Cook Medical embolization coils can be used as scaffolds, as anchor or starting coils, and as finishing coils. They’re also well-suited for tight packing. By using a range of devices in tandem, you could better control costs and achieve a more nuanced degree of thrombogenesis.
In general, the first coil selected should have a diameter that is 20 percent larger, or 2 mm oversized, than the vessel which is to be occluded.
The use of outer guiding sheath/catheter is the most important step in preventing coil elongation and uncertain long-term occlusion. The outer guiding sheath/catheter provides support, and the inner catheter provides finer selective maneuvers.
The anchor technique provides safe and distal occlusion when there is a question about instability of coils. At least 2 cm of a coil is advanced into the side branch, which is normally sacrificed. The rest of the coil is then deployed just proximal to that side branch, and additional coils are packed.
For the dense packing technique, a detachable coil is placed initially. A series of pushable coils is then packed behind the initial detachable coil. To finish, a final coil is then placed after the series of pushable coils.

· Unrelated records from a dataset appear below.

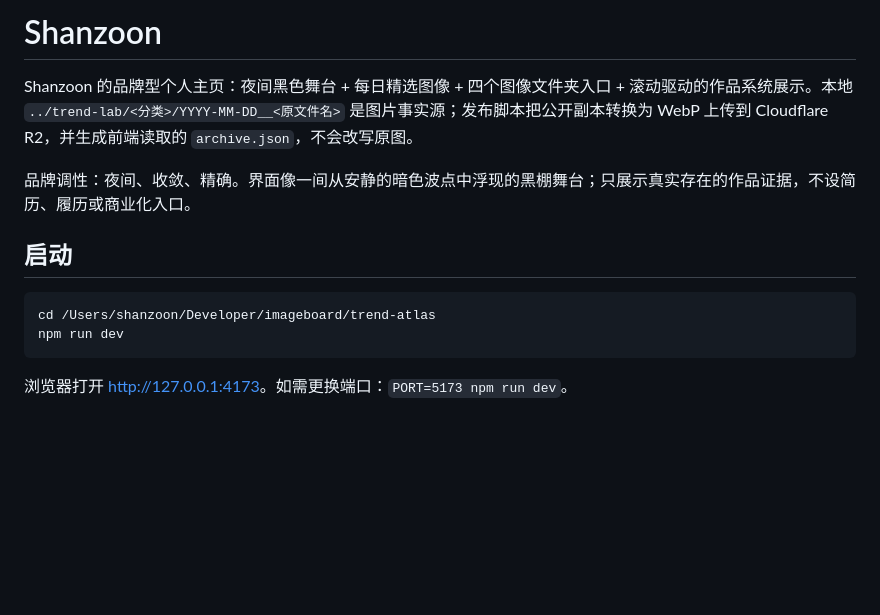
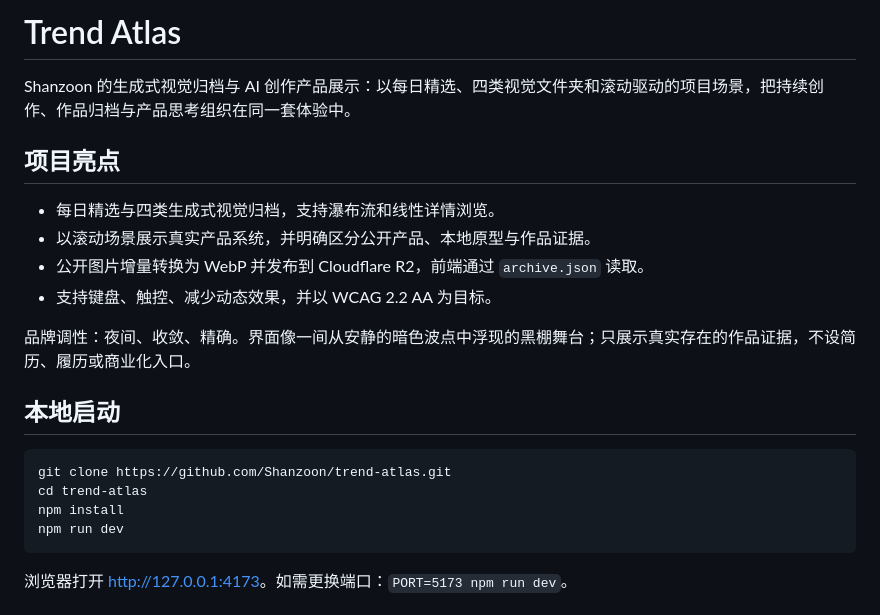
Before and after one commit to Shanzoon/trend-atlas, a Markdown page: README.md, the part around the change. Drawn GitHub-style; blank space fills up the shorter version.

Commit message:
docs: present trend atlas as a public project

````diff
--- a/README.md
+++ b/README.md
@@ -1,13 +1,22 @@
-# Shanzoon
+# Trend Atlas
 
-Shanzoon 的品牌型个人主页：夜间黑色舞台 + 每日精选图像 + 四个图像文件夹入口 + 滚动驱动的作品系统展示。本地 `../trend-lab/<分类>/YYYY-MM-DD__<原文件名>` 是图片事实源；发布脚本把公开副本转换为 WebP 上传到 Cloudflare R2，并生成前端读取的 `archive.json`，不会改写原图。
+Shanzoon 的生成式视觉归档与 AI 创作产品展示：以每日精选、四类视觉文件夹和滚动驱动的项目场景，把持续创作、作品归档与产品思考组织在同一套体验中。
+
+## 项目亮点
+
+- 每日精选与四类生成式视觉归档，支持瀑布流和线性详情浏览。
+- 以滚动场景展示真实产品系统，并明确区分公开产品、本地原型与作品证据。
+- 公开图片增量转换为 WebP 并发布到 Cloudflare R2，前端通过 `archive.json` 读取。
+- 支持键盘、触控、减少动态效果，并以 WCAG 2.2 AA 为目标。
 
 品牌调性：夜间、收敛、精确。界面像一间从安静的暗色波点中浮现的黑棚舞台；只展示真实存在的作品证据，不设简历、履历或商业化入口。
 
-## 启动
+## 本地启动
 
 ```bash
-cd /Users/shanzoon/Developer/imageboard/trend-atlas
+git clone https://github.com/Shanzoon/trend-atlas.git
+cd trend-atlas
+npm install
 npm run dev
 ```
 
````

Diameter step-down variation: The dense packing technique can be modified to include the diameter step-down variation. As with the original dense packing technique, a detachable coil is placed initially. Next, pushable coils featuring progressively smaller diameters are nested inside one another behind the initial detachable coil. To finish, a final coil is then placed after the series of nested, pushable coils.
The scaffold technique is used for high-flow vessels when there is concern about migration of a softer coil. A high radial force coil is placed initially. Then, several high radial force coils or soft coils may be packed within the scaffold.